Ahead of the inauguration of the new parliament on Sunday, nearly 30 pontiffs from different Adheenams of Tamil Nadu arrived in the national capital, and visited the Uttara Swami malai temple on Friday to offer prayers.
These heads of mutts from Trichy, Madurai and other places also changed Tamil hymns such as Thevaram, giving a glimpse of what the rituals of the inaugural would look like. Nearly 60 religious heads have been called for the event, many of whom are from Tamil Nadu.
Adheenams or mutts of Tamil Nadu have a history of resisting upper caste domination, and are known for taking religion to the masses. Many of them are hundreds of years old.
The Thiruvavaduthurai adheenam that was given the task of getting the Sengol or sceptre ready for the transfer of power is itself 400 years old. Representatives of the mutt have also started arriving in Delhi.
V Balasubramanian, president of the temple, said these mutt heads were extremely knowledgeable about Tamil traditions and customs, and the parliament will only be enriched with the presence of the Sengol and Tamil rituals.
"They say in Tamil that the Sengol should not bend... It's a symbol of fairness and we should be proud such traditional symbols are getting their rightful place," he said.
Earlier in the day, the Congress raised questions on the claims made by the BJP on the history of the Sengol and its importance in India's Independence.
Congress General Secretary Jairam Ramesh alleged that the claim that the Sengol at the insistence of freedom fighter C Rajagopalachari was made the symbol of transfer of power was bogus. The RJD and the DMK have also raised similar questions.
But the mutt in question, Thiruvavaduthurai adheenam, issued a clarification citing disappointment with the claims made by the Congress.

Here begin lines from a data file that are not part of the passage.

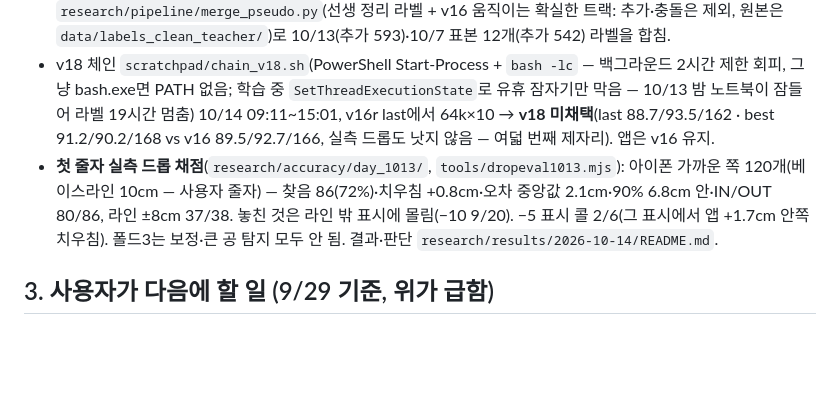
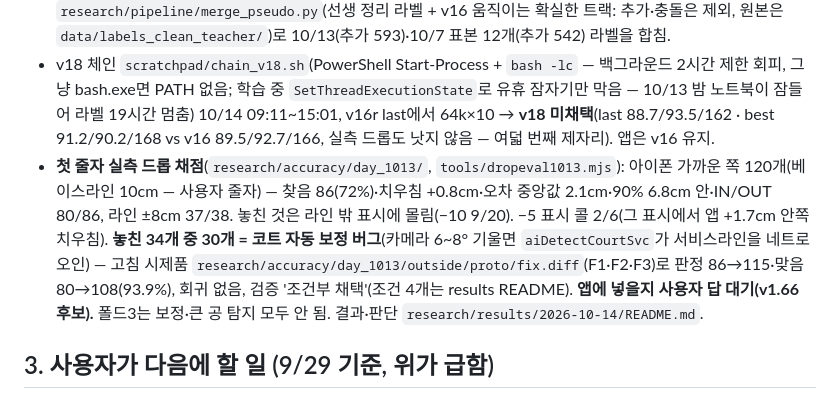
Before and after one commit to yjc20170201-sudo/tennismate, a Markdown page: sync/인수인계_다음세션.md, the part around one of its changes. Rendered like a GitHub page; blank space fills up the shorter version.

Commit message:
문서 동기화 2026-10-14 19:34 (인수인계·CLAUDE.md·세션기록)

```diff
--- a/sync/인수인계_다음세션.md
+++ b/sync/인수인계_다음세션.md
@@ -504,7 +504,7 @@
 - 카메라: 아이폰 **2.65m·베이스라인 뒤 5.5m**(보정 16/24, 10:03~10:09 각도 바뀜), 폴드3 **보정 0/23**(낮고 베이스라인 바로 뒤 — 옆줄 화면 밖, 먼 베이스라인이 그물 뒤). 폴드3는 3m↑·더 뒤 또는 코너로.
 - v16 채점(선생 기준) 70.1/68.5 — 불일치 크롭을 보면 선생이 먼 공·카메라 앞 큰 공을 놓치고 웅덩이 한 점을 공으로 찍음, 학생도 일부 떨어지는 공을 놓침 → 선생 라벨만으론 학습 안 함. 새 도구 `research/pipeline/merge_pseudo.py`(선생 정리 라벨 + v16 움직이는 확실한 트랙: 추가·충돌은 제외, 원본은 `data/labels_clean_teacher/`)로 10/13(추가 593)·10/7 표본 12개(추가 542) 라벨을 합침.
 - v18 체인 `scratchpad/chain_v18.sh`(PowerShell Start-Process + `bash -lc` — 백그라운드 2시간 제한 회피, 그냥 bash.exe면 PATH 없음; 학습 중 `SetThreadExecutionState`로 유휴 잠자기만 막음 — 10/13 밤 노트북이 잠들어 라벨 19시간 멈춤) 10/14 09:11~15:01, v16r last에서 64k×10 → **v18 미채택**(last 88.7/93.5/162 · best 91.2/90.2/168 vs v16 89.5/92.7/166, 실측 드롭도 낫지 않음 — 여덟 번째 제자리). 앱은 v16 유지.
-- **첫 줄자 실측 드롭 채점**(`research/accuracy/day_1013/`, `tools/dropeval1013.mjs`): 아이폰 가까운 쪽 120개(베이스라인 10cm — 사용자 줄자) — 찾음 86(72%)·치우침 +0.8cm·오차 중앙값 2.1cm·90% 6.8cm 안·IN/OUT 80/86, 라인 ±8cm 37/38. 놓친 것은 라인 밖 표시에 몰림(−10 9/20). −5 표시 콜 2/6(그 표시에서 앱 +1.7cm 안쪽 치우침). 폴드3는 보정·큰 공 탐지 모두 안 됨. 결과·판단 `research/results/2026-10-14/README.md`.
+- **첫 줄자 실측 드롭 채점**(`research/accuracy/day_1013/`, `tools/dropeval1013.mjs`): 아이폰 가까운 쪽 120개(베이스라인 10cm — 사용자 줄자) — 찾음 86(72%)·치우침 +0.8cm·오차 중앙값 2.1cm·90% 6.8cm 안·IN/OUT 80/86, 라인 ±8cm 37/38. 놓친 것은 라인 밖 표시에 몰림(−10 9/20). −5 표시 콜 2/6(그 표시에서 앱 +1.7cm 안쪽 치우침). **놓친 34개 중 30개 = 코트 자동 보정 버그**(카메라 6~8° 기울면 `aiDetectCourtSvc`가 서비스라인을 네트로 오인) — 고침 시제품 `research/accuracy/day_1013/outside/proto/fix.diff`(F1·F2·F3)로 판정 86→115·맞음 80→108(93.9%), 회귀 없음, 검증 '조건부 채택'(조건 4개는 results README). **앱에 넣을지 사용자 답 대기(v1.66 후보).** 폴드3는 보정·큰 공 탐지 모두 안 됨. 결과·판단 `research/results/2026-10-14/README.md`.
 
 ## 3. 사용자가 다음에 할 일 (9/29 기준, 위가 급함)
 
```
Also changed, not shown: other parts of sync/인수인계_다음세션.md (+1 -1 lines), sync/CLAUDE.md (+1 -1 lines), sync/세션기록_2026-09-13.md (+1 -1 lines).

Home minister Amit Shah said the Congress was being disrespectful not just of ancient Hindu symbols, but also of holy men.